#### About this task:
Images are to be excluded from the copy, and the records below reproduced word for word.

#### The records:
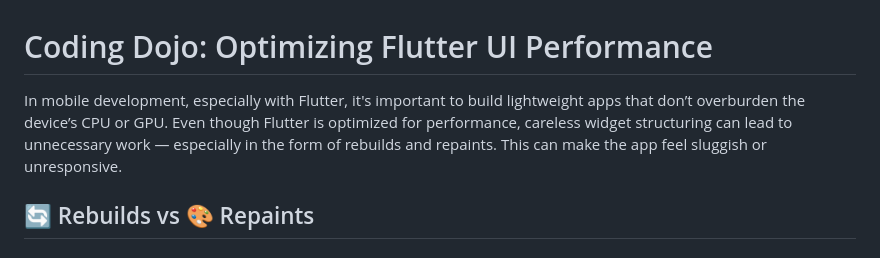
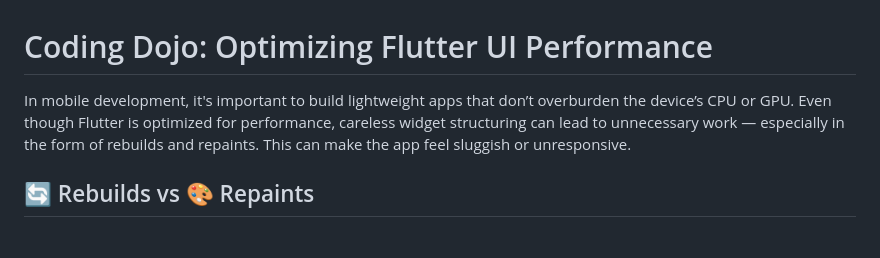
Before and after one commit to flora-gr/coding-dojo, a Markdown page: rendering/README.md, the part around the change. GitHub-like rendering.

Commit message:
Last one

```diff
--- a/rendering/README.md
+++ b/rendering/README.md
@@ -1,8 +1,8 @@
 # Coding Dojo: Optimizing Flutter UI Performance
-In mobile development, especially with Flutter, it's important to build lightweight apps that don’t
-overburden the device’s CPU or GPU. Even though Flutter is optimized for performance, careless widget
-structuring can lead to unnecessary work — especially in the form of rebuilds and repaints. This can
-make the app feel sluggish or unresponsive.
+In mobile development, it's important to build lightweight apps that don’t overburden the device’s
+CPU or GPU. Even though Flutter is optimized for performance, careless widget structuring can lead
+to unnecessary work — especially in the form of rebuilds and repaints. This can make the app feel
+sluggish or unresponsive.
 
 ## 🔄 Rebuilds vs 🎨 Repaints
 ### Rebuild
```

#### Response area:
Before and after one commit to flora-gr/coding-dojo, a Markdown page: rendering/README.md, the part around the change. GitHub-like rendering.

Commit message:
Last one

```diff
--- a/rendering/README.md
+++ b/rendering/README.md
@@ -1,8 +1,8 @@
 # Coding Dojo: Optimizing Flutter UI Performance
-In mobile development, especially with Flutter, it's important to build lightweight apps that don’t
-overburden the device’s CPU or GPU. Even though Flutter is optimized for performance, careless widget
-structuring can lead to unnecessary work — especially in the form of rebuilds and repaints. This can
-make the app feel sluggish or unresponsive.
+In mobile development, it's important to build lightweight apps that don’t overburden the device’s
+CPU or GPU. Even though Flutter is optimized for performance, careless widget structuring can lead
+to unnecessary work — especially in the form of rebuilds and repaints. This can make the app feel
+sluggish or unresponsive.
 
 ## 🔄 Rebuilds vs 🎨 Repaints
 ### Rebuild
```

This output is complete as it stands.